I taught Middle School Physical Science for a time at Phambili, a People’s Education pilot project in Durban in the early 1990s. We had quite a range of laboratory equipment, but not the facilities to stage experiments effectively. By and large you had to do it by demonstration. I remember the very first experiment we did. It involved a potato: and to show the changes, I had to pass the potato round the class. When it came back to me, someone had taken a big bite out of it.
All my Science classes were thereafter punctuated by reminders not to eat the experiments! The tone in my voice must have warned them when it was downright dangerous to do so. Many of the students were coming hungry to school, and the occasional consumption of my experiments was a constant reminder of this! Phambili was situated in Cato Crest Manor, a squatter camp on the outskirts of Durban. It accommodated a range of students, and most of them were from desperately poor backgrounds.
The importance of adequate nutrition, however, is important in all schools. After teaching at Phambili, I taught for thirteen years at an inner-city school in Johannesburg called St Enda’s. The students were considerably better off in the main. But watching what they ate at the tuck-shop made me acutely aware of how little real nutrition they were getting.

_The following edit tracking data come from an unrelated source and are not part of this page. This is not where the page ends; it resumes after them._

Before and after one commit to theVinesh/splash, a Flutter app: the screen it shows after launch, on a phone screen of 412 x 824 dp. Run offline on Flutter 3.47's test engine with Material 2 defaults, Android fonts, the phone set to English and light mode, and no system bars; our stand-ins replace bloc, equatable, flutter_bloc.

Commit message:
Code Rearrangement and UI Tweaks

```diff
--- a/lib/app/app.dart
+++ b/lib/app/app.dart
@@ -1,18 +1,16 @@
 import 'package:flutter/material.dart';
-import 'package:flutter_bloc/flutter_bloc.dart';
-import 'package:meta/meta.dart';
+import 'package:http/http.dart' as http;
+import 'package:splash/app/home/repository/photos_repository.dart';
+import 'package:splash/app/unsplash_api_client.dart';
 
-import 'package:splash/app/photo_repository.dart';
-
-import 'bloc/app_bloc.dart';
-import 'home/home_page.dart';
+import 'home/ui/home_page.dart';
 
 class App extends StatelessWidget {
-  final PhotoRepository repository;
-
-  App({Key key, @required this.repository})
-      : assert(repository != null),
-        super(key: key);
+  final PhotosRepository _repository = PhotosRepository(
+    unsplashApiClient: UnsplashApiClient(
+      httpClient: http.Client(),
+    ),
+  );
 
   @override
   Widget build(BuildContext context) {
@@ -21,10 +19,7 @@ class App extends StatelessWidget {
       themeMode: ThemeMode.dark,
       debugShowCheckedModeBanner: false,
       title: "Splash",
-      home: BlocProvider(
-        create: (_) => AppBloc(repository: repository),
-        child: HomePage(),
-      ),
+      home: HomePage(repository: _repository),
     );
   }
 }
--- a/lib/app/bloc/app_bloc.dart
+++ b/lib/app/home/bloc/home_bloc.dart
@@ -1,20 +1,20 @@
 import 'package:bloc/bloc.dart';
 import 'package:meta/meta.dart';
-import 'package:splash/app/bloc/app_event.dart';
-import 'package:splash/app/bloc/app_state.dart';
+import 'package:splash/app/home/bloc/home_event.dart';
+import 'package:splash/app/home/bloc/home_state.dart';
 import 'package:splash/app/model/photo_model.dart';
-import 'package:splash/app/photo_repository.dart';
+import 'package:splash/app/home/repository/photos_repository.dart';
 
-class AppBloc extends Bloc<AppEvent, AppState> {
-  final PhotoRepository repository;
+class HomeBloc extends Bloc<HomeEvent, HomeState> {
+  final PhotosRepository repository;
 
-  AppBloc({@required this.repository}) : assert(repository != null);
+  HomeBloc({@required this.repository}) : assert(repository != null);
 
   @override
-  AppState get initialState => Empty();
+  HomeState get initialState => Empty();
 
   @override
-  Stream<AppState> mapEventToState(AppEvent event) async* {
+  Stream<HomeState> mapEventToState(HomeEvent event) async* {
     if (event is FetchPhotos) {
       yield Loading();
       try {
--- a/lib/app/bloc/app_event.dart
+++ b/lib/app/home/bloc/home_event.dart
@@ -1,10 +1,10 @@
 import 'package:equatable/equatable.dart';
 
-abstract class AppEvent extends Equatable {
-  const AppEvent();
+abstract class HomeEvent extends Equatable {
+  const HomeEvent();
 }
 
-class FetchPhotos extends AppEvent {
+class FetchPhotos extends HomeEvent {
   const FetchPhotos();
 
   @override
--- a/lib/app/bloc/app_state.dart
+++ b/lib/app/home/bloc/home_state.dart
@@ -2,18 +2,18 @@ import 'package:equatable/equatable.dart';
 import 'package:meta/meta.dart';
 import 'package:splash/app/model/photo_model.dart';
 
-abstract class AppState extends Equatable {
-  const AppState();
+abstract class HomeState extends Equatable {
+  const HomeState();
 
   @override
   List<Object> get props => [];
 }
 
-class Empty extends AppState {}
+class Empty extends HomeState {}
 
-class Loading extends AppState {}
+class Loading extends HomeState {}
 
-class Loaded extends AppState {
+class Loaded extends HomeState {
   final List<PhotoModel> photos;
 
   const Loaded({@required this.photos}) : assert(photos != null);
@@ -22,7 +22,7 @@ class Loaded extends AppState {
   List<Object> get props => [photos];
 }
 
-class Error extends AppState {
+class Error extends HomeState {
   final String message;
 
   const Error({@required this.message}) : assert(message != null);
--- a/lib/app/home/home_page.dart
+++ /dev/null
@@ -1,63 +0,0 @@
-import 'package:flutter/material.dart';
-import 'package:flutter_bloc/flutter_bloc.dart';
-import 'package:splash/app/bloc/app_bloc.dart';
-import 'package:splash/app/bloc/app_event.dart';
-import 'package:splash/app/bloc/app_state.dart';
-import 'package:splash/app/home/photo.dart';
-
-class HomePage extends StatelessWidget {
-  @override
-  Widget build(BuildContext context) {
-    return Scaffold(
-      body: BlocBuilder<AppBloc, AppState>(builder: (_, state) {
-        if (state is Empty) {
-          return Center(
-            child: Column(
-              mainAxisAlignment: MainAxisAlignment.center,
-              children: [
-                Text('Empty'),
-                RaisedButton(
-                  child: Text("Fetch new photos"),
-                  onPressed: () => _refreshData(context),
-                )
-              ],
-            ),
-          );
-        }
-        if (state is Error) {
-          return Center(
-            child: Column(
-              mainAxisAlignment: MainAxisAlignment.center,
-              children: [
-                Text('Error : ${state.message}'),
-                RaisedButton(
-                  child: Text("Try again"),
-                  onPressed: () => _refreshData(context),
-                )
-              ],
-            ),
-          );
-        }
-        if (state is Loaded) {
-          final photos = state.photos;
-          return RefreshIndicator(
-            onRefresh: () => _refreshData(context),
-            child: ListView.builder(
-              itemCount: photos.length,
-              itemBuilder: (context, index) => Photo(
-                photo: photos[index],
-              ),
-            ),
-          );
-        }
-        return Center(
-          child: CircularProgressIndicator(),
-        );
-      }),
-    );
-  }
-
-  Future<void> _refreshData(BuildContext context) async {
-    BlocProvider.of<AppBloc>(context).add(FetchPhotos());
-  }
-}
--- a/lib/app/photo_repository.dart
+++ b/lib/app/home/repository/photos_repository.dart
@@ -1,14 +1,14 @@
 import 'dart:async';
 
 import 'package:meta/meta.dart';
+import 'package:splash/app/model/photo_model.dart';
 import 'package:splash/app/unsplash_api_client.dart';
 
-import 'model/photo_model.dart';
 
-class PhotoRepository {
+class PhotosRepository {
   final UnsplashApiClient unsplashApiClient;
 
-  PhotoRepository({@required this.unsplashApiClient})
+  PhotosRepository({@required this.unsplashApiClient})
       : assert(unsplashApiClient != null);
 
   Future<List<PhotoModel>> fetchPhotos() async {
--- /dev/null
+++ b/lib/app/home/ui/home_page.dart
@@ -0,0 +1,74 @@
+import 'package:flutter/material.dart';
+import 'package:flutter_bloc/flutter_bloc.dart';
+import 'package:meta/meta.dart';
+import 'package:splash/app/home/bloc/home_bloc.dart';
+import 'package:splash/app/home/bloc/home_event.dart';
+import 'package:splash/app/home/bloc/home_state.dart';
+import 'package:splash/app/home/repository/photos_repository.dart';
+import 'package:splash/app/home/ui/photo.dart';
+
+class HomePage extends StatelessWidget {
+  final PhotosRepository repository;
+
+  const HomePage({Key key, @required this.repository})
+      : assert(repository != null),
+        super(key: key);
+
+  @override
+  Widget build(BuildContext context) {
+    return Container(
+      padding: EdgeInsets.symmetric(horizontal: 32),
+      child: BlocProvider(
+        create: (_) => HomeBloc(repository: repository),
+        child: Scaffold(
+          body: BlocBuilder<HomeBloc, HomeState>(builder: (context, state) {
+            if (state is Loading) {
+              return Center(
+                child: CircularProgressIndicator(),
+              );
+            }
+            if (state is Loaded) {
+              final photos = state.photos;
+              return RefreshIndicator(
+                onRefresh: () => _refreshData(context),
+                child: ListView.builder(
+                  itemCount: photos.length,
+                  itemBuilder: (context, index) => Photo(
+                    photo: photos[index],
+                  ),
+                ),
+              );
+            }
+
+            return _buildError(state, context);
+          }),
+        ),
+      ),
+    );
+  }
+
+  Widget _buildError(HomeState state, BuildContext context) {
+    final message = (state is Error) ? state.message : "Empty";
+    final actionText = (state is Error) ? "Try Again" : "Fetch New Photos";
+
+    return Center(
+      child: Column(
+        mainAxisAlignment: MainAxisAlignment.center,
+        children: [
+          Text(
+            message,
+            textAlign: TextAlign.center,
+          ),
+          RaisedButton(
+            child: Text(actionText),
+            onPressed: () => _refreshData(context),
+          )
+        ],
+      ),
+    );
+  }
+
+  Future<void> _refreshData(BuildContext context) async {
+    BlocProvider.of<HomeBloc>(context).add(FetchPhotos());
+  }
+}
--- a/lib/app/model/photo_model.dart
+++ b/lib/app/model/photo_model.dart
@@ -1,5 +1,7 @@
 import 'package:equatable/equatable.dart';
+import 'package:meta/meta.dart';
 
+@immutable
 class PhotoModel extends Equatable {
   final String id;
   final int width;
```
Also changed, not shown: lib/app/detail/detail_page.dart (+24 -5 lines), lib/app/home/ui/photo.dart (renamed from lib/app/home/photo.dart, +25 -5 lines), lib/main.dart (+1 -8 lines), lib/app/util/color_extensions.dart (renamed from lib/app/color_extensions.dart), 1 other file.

I also came to understand that for many the first meal of the day was eaten at the tuck-shop!
My own children are lucky enough to be able to go to St John’s College, one of the top schools in South Africa. But even there I can see the signs of poor nutrition. Many of the boys are routinely diagnosed as ADHD and prescribed Ritalin! And yet the reasons for their behaviour are all too obvious in their diet of sweets and fizzy drinks! As a parent I know how difficult it is to constantly come up with appetising and healthy meals for the lunch box. I know how often the lunch-box comes home unopened! But this fight is one we need to constantly be fighting.
It seems to me that one of the major problems in Education today is diet. Jamie Oliver is doing a fantastic job at foregrounding this issue, but it needs more than this. The major responsibility lies with parents, obviously, but one of the things that we can do, as teachers, is to make sure that students are educated about how important it is to eat well. The body, and brain, need a slow release of energy throughout the day, and we need to make sure that children know this and take responsibility for it themselves.
Those of you who follow this blog might be asking where the digital stuff comes in! I think that one of the ways one can make it real for children, is to require them to take on an educational role for younger children. I think that children should be challenged to research diet and its effects on learning and produce edutainment in the form of vodcasts or brochures and so on, aimed at educating younger peers. These materials should then be used in the classroom. If possible, it would be good to allow the older students to talk to the younger ones, and get feedback on their materials.